**TASK DIRECTIONS:** Return the records below exactly; pictures stay out.

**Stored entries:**
****************

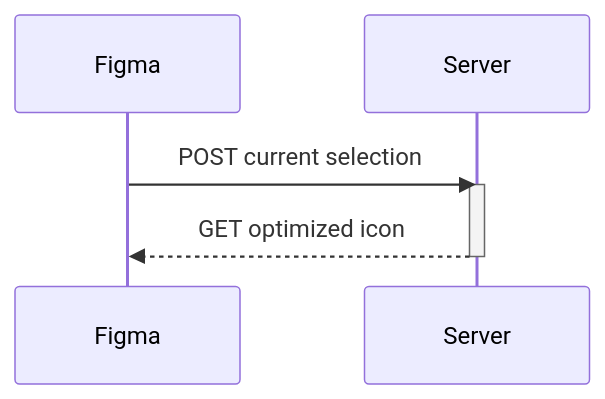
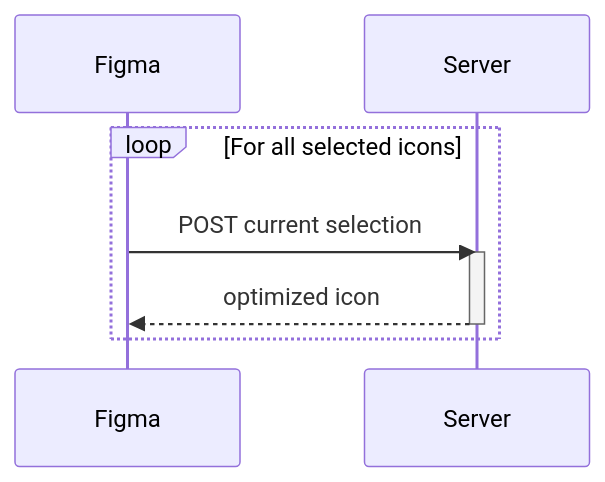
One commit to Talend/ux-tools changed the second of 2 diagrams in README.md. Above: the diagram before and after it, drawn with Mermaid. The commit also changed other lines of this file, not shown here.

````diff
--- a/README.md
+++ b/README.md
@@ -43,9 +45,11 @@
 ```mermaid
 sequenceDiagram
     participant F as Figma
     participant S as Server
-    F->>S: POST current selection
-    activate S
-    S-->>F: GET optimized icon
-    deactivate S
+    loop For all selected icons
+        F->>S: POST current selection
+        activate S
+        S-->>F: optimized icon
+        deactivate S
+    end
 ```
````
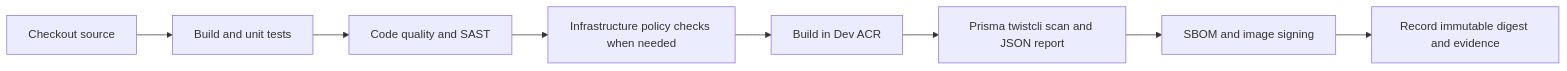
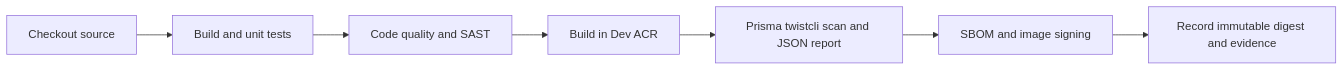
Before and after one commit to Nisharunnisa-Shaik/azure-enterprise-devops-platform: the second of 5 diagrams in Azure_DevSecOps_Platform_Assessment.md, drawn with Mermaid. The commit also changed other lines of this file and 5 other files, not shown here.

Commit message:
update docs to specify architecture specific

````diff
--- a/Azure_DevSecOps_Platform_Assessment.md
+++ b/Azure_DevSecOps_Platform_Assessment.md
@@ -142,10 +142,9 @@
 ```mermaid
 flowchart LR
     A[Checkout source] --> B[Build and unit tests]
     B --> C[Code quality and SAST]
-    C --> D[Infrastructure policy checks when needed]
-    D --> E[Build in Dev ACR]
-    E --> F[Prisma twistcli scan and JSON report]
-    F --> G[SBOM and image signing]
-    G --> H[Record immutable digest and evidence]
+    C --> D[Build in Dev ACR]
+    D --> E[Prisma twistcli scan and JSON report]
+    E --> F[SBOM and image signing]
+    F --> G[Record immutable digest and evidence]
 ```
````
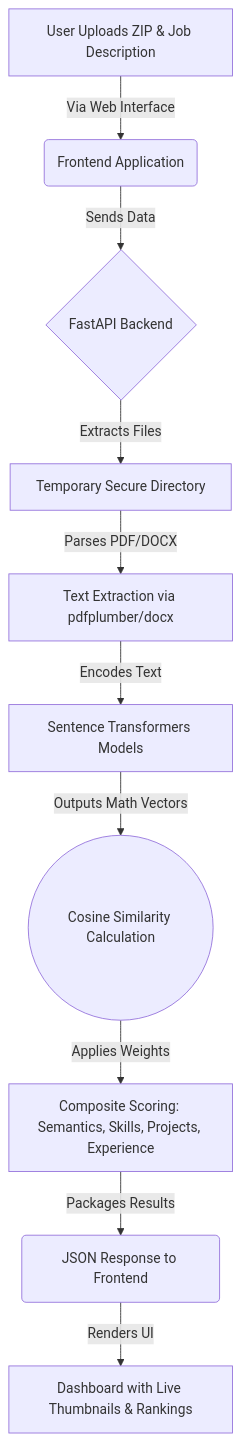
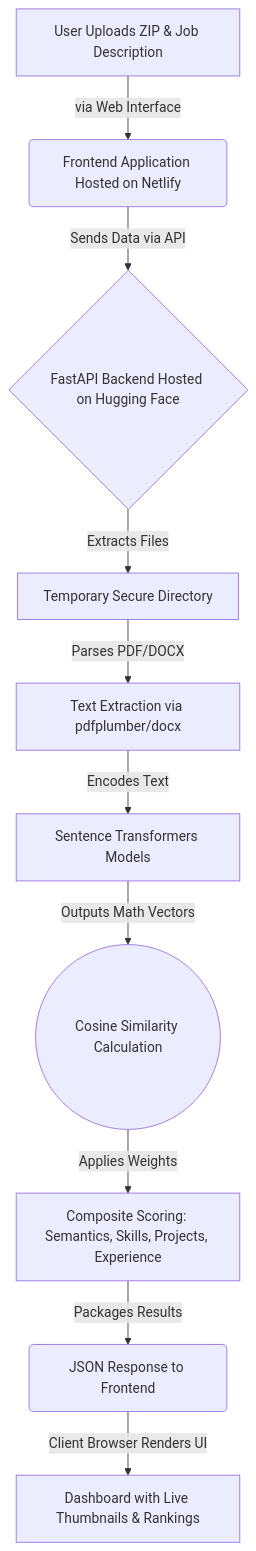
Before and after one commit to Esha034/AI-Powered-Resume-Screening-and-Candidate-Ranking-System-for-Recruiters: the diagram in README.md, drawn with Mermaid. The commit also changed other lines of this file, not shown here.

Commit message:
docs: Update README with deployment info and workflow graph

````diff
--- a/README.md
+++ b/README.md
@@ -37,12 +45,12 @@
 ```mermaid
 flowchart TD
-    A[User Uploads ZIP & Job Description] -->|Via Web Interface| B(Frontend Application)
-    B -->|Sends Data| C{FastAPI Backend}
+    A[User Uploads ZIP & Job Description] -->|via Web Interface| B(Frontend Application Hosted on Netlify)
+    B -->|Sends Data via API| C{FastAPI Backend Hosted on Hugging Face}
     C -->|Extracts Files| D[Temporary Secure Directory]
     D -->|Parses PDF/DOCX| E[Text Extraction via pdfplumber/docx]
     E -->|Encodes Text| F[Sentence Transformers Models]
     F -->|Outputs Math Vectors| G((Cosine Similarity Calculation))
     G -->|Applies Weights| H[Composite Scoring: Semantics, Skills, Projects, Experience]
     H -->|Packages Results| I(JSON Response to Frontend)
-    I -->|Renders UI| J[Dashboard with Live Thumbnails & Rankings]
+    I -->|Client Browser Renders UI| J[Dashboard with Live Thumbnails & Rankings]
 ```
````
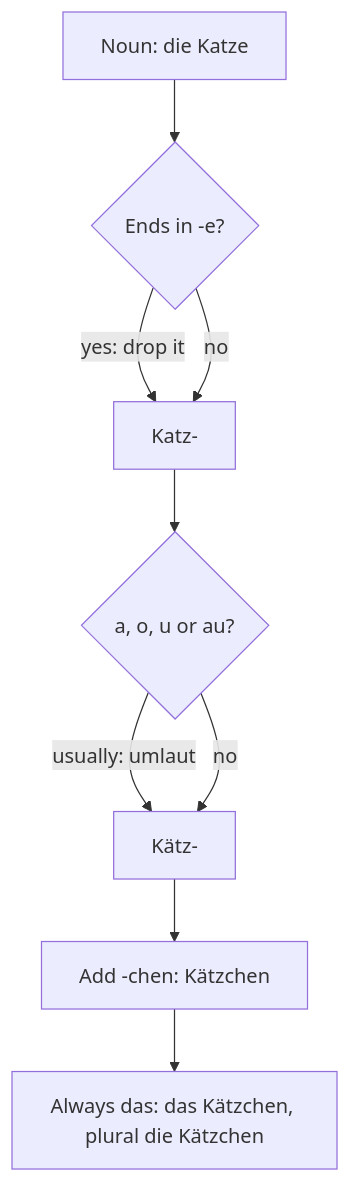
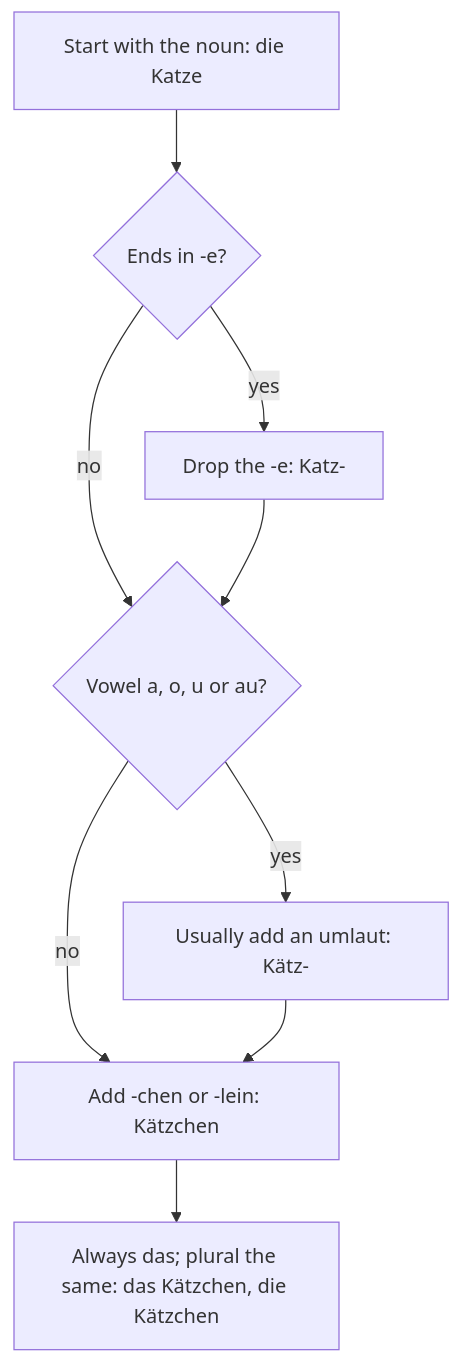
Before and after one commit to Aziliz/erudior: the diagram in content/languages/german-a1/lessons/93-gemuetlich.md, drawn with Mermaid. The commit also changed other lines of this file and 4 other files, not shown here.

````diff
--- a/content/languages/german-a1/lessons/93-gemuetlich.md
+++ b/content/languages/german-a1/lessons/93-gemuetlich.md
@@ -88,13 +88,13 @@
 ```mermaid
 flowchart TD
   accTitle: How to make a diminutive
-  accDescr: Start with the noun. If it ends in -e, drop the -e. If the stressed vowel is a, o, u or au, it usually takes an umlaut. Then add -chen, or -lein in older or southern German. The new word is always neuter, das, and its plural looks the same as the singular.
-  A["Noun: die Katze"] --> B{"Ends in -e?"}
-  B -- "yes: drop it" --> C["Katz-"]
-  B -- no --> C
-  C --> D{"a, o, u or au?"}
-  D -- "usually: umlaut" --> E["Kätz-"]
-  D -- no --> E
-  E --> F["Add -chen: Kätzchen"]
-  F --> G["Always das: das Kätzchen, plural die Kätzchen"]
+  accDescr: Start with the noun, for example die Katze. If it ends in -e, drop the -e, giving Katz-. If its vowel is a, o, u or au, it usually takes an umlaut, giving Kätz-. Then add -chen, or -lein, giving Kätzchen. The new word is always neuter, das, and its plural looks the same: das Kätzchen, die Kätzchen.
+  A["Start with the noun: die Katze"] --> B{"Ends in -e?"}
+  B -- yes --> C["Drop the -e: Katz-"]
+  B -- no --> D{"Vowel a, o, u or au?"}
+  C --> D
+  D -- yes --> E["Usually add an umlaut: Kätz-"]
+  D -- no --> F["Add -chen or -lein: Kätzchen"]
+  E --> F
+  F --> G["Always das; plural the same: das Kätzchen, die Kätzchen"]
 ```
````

****************

**OUTPUT BELOW:**
One commit to Talend/ux-tools changed the second of 2 diagrams in README.md. Above: the diagram before and after it, drawn with Mermaid. The commit also changed other lines of this file, not shown here.

````diff
--- a/README.md
+++ b/README.md
@@ -43,9 +45,11 @@
 ```mermaid
 sequenceDiagram
     participant F as Figma
     participant S as Server
-    F->>S: POST current selection
-    activate S
-    S-->>F: GET optimized icon
-    deactivate S
+    loop For all selected icons
+        F->>S: POST current selection
+        activate S
+        S-->>F: optimized icon
+        deactivate S
+    end
 ```
````
Before and after one commit to Nisharunnisa-Shaik/azure-enterprise-devops-platform: the second of 5 diagrams in Azure_DevSecOps_Platform_Assessment.md, drawn with Mermaid. The commit also changed other lines of this file and 5 other files, not shown here.

Commit message:
update docs to specify architecture specific

````diff
--- a/Azure_DevSecOps_Platform_Assessment.md
+++ b/Azure_DevSecOps_Platform_Assessment.md
@@ -142,10 +142,9 @@
 ```mermaid
 flowchart LR
     A[Checkout source] --> B[Build and unit tests]
     B --> C[Code quality and SAST]
-    C --> D[Infrastructure policy checks when needed]
-    D --> E[Build in Dev ACR]
-    E --> F[Prisma twistcli scan and JSON report]
-    F --> G[SBOM and image signing]
-    G --> H[Record immutable digest and evidence]
+    C --> D[Build in Dev ACR]
+    D --> E[Prisma twistcli scan and JSON report]
+    E --> F[SBOM and image signing]
+    F --> G[Record immutable digest and evidence]
 ```
````
Before and after one commit to Esha034/AI-Powered-Resume-Screening-and-Candidate-Ranking-System-for-Recruiters: the diagram in README.md, drawn with Mermaid. The commit also changed other lines of this file, not shown here.

Commit message:
docs: Update README with deployment info and workflow graph

````diff
--- a/README.md
+++ b/README.md
@@ -37,12 +45,12 @@
 ```mermaid
 flowchart TD
-    A[User Uploads ZIP & Job Description] -->|Via Web Interface| B(Frontend Application)
-    B -->|Sends Data| C{FastAPI Backend}
+    A[User Uploads ZIP & Job Description] -->|via Web Interface| B(Frontend Application Hosted on Netlify)
+    B -->|Sends Data via API| C{FastAPI Backend Hosted on Hugging Face}
     C -->|Extracts Files| D[Temporary Secure Directory]
     D -->|Parses PDF/DOCX| E[Text Extraction via pdfplumber/docx]
     E -->|Encodes Text| F[Sentence Transformers Models]
     F -->|Outputs Math Vectors| G((Cosine Similarity Calculation))
     G -->|Applies Weights| H[Composite Scoring: Semantics, Skills, Projects, Experience]
     H -->|Packages Results| I(JSON Response to Frontend)
-    I -->|Renders UI| J[Dashboard with Live Thumbnails & Rankings]
+    I -->|Client Browser Renders UI| J[Dashboard with Live Thumbnails & Rankings]
 ```
````
Before and after one commit to Aziliz/erudior: the diagram in content/languages/german-a1/lessons/93-gemuetlich.md, drawn with Mermaid. The commit also changed other lines of this file and 4 other files, not shown here.

````diff
--- a/content/languages/german-a1/lessons/93-gemuetlich.md
+++ b/content/languages/german-a1/lessons/93-gemuetlich.md
@@ -88,13 +88,13 @@
 ```mermaid
 flowchart TD
   accTitle: How to make a diminutive
-  accDescr: Start with the noun. If it ends in -e, drop the -e. If the stressed vowel is a, o, u or au, it usually takes an umlaut. Then add -chen, or -lein in older or southern German. The new word is always neuter, das, and its plural looks the same as the singular.
-  A["Noun: die Katze"] --> B{"Ends in -e?"}
-  B -- "yes: drop it" --> C["Katz-"]
-  B -- no --> C
-  C --> D{"a, o, u or au?"}
-  D -- "usually: umlaut" --> E["Kätz-"]
-  D -- no --> E
-  E --> F["Add -chen: Kätzchen"]
-  F --> G["Always das: das Kätzchen, plural die Kätzchen"]
+  accDescr: Start with the noun, for example die Katze. If it ends in -e, drop the -e, giving Katz-. If its vowel is a, o, u or au, it usually takes an umlaut, giving Kätz-. Then add -chen, or -lein, giving Kätzchen. The new word is always neuter, das, and its plural looks the same: das Kätzchen, die Kätzchen.
+  A["Start with the noun: die Katze"] --> B{"Ends in -e?"}
+  B -- yes --> C["Drop the -e: Katz-"]
+  B -- no --> D{"Vowel a, o, u or au?"}
+  C --> D
+  D -- yes --> E["Usually add an umlaut: Kätz-"]
+  D -- no --> F["Add -chen or -lein: Kätzchen"]
+  E --> F
+  F --> G["Always das; plural the same: das Kätzchen, die Kätzchen"]
 ```
````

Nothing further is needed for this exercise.